Genuine Curiosity

Author Dwayne Melancon is always on the lookout for new things to learn. An ecclectic collection of postings on personal productivity, travel, good books, gadgets, leadership & management, and many other things.


Phones, PDA's, and Bad Habits

I landed in London today and am happy the volcano seems to be calm for the moment. On my flight over, I read Michael Linenberger's new book and about half-way through writing the review. Meanwhile, I wanted to share an interesting article by Francis Wade on Stepcase Lifehack. The article, "Fight Bad Cellphone Habits for Better Time Management," touches on some interesting points - and some interesting observations.

Francis starts off talking about how a percentage of students in the time management classes he teaches just won't turn off their cell phones, PDA's, etc. for the duration of the class.

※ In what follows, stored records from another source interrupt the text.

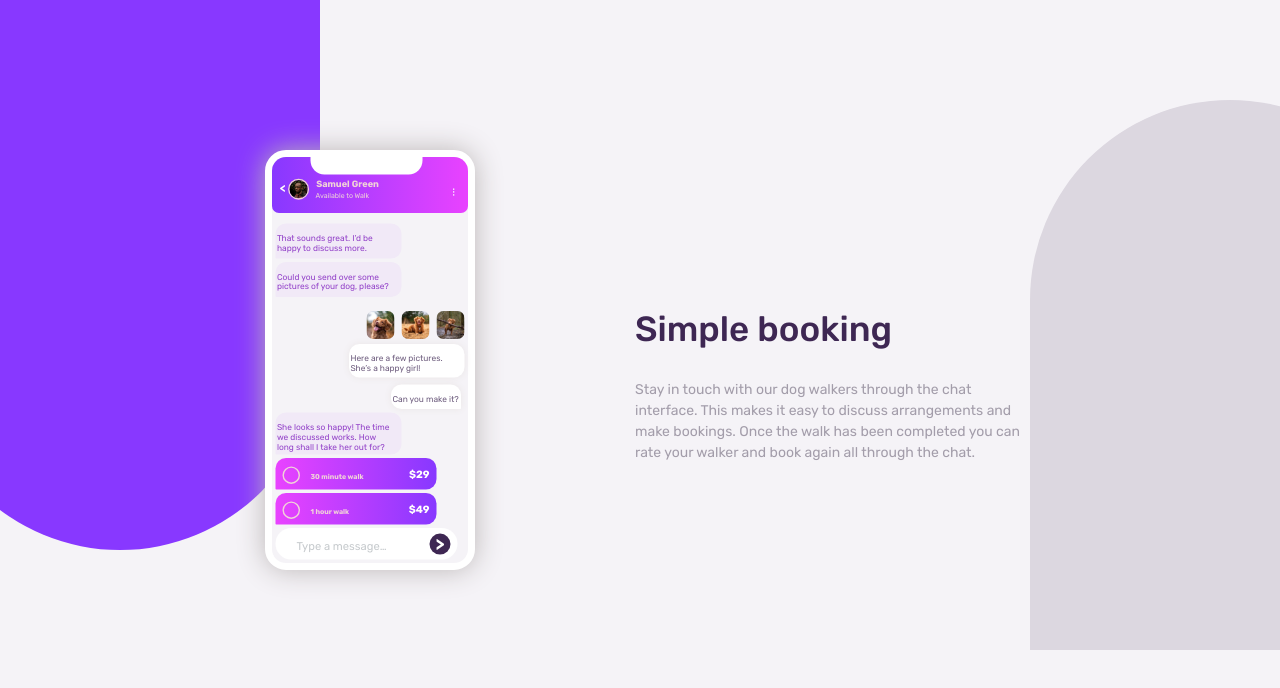
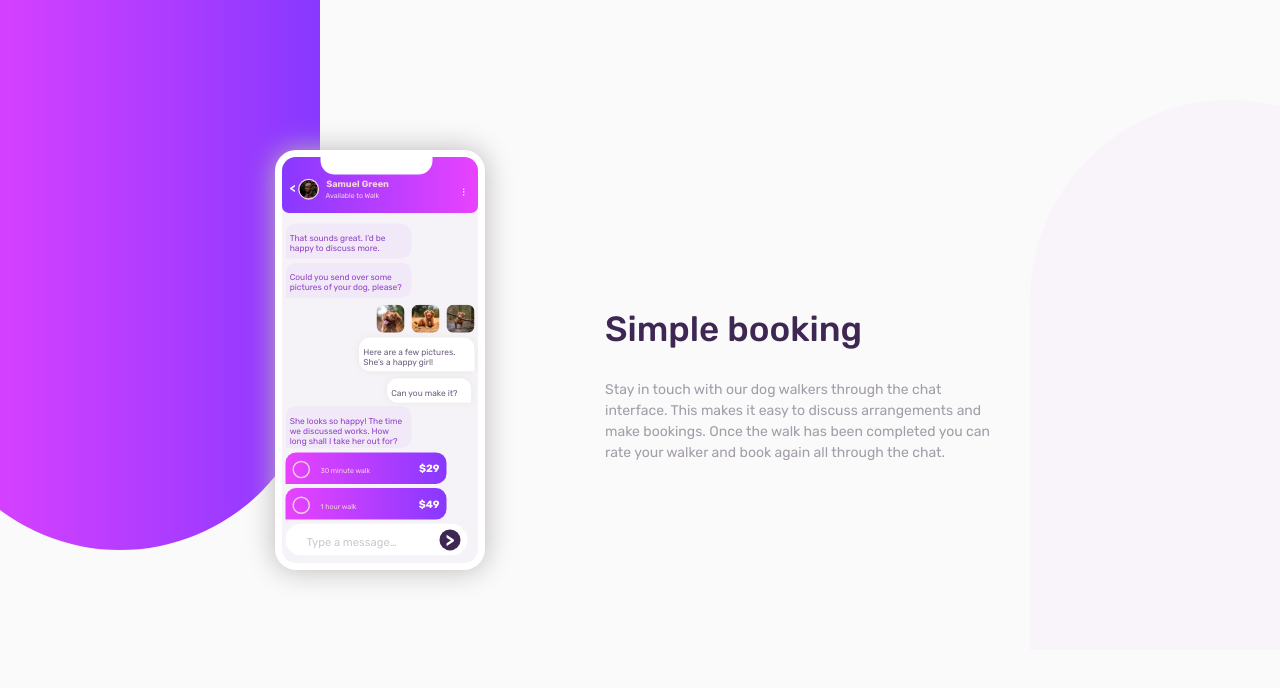
Before and after one commit to jazzcodes/chat-app-css-illustration-T3-FEM, a plain HTML site: page index.html in a window 1280 px wide. Shown: the top 688 px of the page. Drawn offline with Linux system fonts and the light colour scheme.

Commit message:
minor changes

```diff
--- a/css/styles.css
+++ b/css/styles.css
@@ -36,7 +36,7 @@ body{
     font-family: 'Rubik', sans-serif;
     font-size: 1.6rem;
     line-height:1.5;
-    background-color: hsl(270, 20%, 96%);
+    background-color: #fafafa;
     height: 40rem;
    width:100%;
 }
@@ -59,7 +59,7 @@ body{
 
 .side-block-left{
 
-    background-color: var(--color-light-violet);
+    background: linear-gradient(90deg, hsla(313, 96%, 69%, 1) 0%, hsla(293, 100%, 63%, 1) 0%, hsla(264, 100%, 61%, 1) 100%);
     border-bottom-right-radius: 20rem;
 }
 
@@ -73,7 +73,7 @@ body{
 
 .side-block-right{
 
-    background-color: hsl(273, 12%, 86%);
+    background-color:#f9f4fa;
     border-top-left-radius: 20rem;
 
 }
@@ -143,6 +143,7 @@ body{
 
 .incoming-text p{
     color:var(--color-incoming-text);
+    padding-left: 4px;
 
 }
 
@@ -150,10 +151,11 @@ body{
 .outgoing-text{
 
     background-color:#fff;
-    border-bottom-right-radius: 1px;
+
     box-shadow: 0 0 1rem 0 rgb(234, 230, 230);
     max-width:165px;
     border-radius:1.5rem;
+    border-bottom-right-radius: 1px;
     padding:2px;
 
     line-height: 1.2;
@@ -166,16 +168,16 @@ body{
     font-size: 1.2rem;
     height: 2rem;
     font-weight: 400;
-
+    padding-left: 4px;
 
 
 }
 
 .small{
-    max-width:100px;
+    max-width:120px;
     height: 3.5rem;
     position: relative;
-    right:-6rem;
+    right:-4rem;
     top:1rem;
     border-bottom-right-radius: 1px;
 }
@@ -196,7 +198,7 @@ body{
 .poll__choice label{
 
     color:rgb(241, 211, 216);
-    font-weight:600;
+    font-weight:400;
     font-size: 1rem;
     padding-left:4rem;
     position: relative;
@@ -389,6 +391,7 @@ body{
     max-width: 310px;
     text-align: center;
     line-height: 1.5;
+    margin-right: 0;
  }
 
  @media screen and (min-width:1024px)
@@ -406,7 +409,7 @@ body{
 
      .matter{
         position: relative;
-        left: -5rem;
+        left: -8rem;
         top:16rem;
      }
 }
@@ -422,6 +425,7 @@ body{
     border-radius: 3rem;
     box-shadow: 0 0 4rem 0 rgb(187, 182, 182);
     background-color: hsl(270, 20%, 96%);
+    margin-right: 0;
 
 }
 
@@ -430,7 +434,7 @@ body{
     .mobile{
         position: relative;
         top: -6rem;
-        left: 18rem;
+        left: 19rem;
         transform: scale(0.7);
     }
 
@@ -444,7 +448,7 @@ body{
 .left-one{
     display: flex;
     flex-direction: column;
-    row-gap: 0.5rem;
+    row-gap: 0.6rem;
     padding-left: 0.5rem;
     margin-top:-1rem;
 }
@@ -453,7 +457,7 @@ body{
     display: flex;
     flex-direction: column;
     padding-right:0.5rem;
-    margin-top:2rem;
+    margin-top:1rem;
     align-items: flex-end;
     justify-content: flex-end;
 }
@@ -464,6 +468,7 @@ body{
     position: relative;
     top: -98rem;
     left: 4rem;
+    margin-right: 0;
 }
 
 @media screen and (min-width:1024px)
@@ -472,6 +477,7 @@ body{
         display: grid;
         grid-template-columns: repeat(2,1fr);
         gap:1rem;
+
     }
 }
 
```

None of the people sitting in my classes are emergency room surgeons, firemen or policemen. I am not delivering these programs in a war zone, during a hurricane or in the middle of a tornado.

Yet, they find it absolutely essential to be checking their email every few minutes.

Sounds like an addiction, to me! I know - I've been there - that's why I got the Foursquare monkey off my back a month or so ago (I just noticed I did that on April 1, but it was no joke):

(By the way - haven't touched Foursquare since then and I'm still the mayor of 17 place as of today. Yes, I was hooked.)

Can't get enough...

But it's not just fun stuff like Foursquare, Facebook, and those sorts of things that create compulsive behaviors. Work does just the same thing, and some managers make it worse:
For aspiring micro-managers, it’s easy: simply give the employee the gift of a Blackberry. Then, send them “important” emails at odd hours (5pm is a good choice.) When you don’t get a response within minutes, make a critical comment, and mention their need to improve their time management skills. Praise them for their responsiveness as they inevitably knuckle under in time, and thank them for becoming a good “team player.
I know - I've been on the non-manager end of that, including a written policy from one of my past managers:
It is not my expectation that each person work 100 hours a week, although some weeks may seem like it. I do expect that each of you invest enough hours to get your work done, and done well. I also expect you to ‘check-in’ on e-mail during the weekend, busy periods and when we have critical international activities underway that you may be involved in. We are in a ‘Sun never sets’ mode.

Needless to say, people were obsessively attached to their company-provided Blackberries. And "check in" meant more than that - it meant we were expected to answer within a couple of hours, any time - day or night. Woohoo.

Inspect what you expect

So this article was a good reminder to me to think about:
  • What message am I sending when I get caught up in obsessive email management?
  • What expectations am I sending to my team with my actions?

We shouldn't have to freak out when we aren't on email for a day - do you?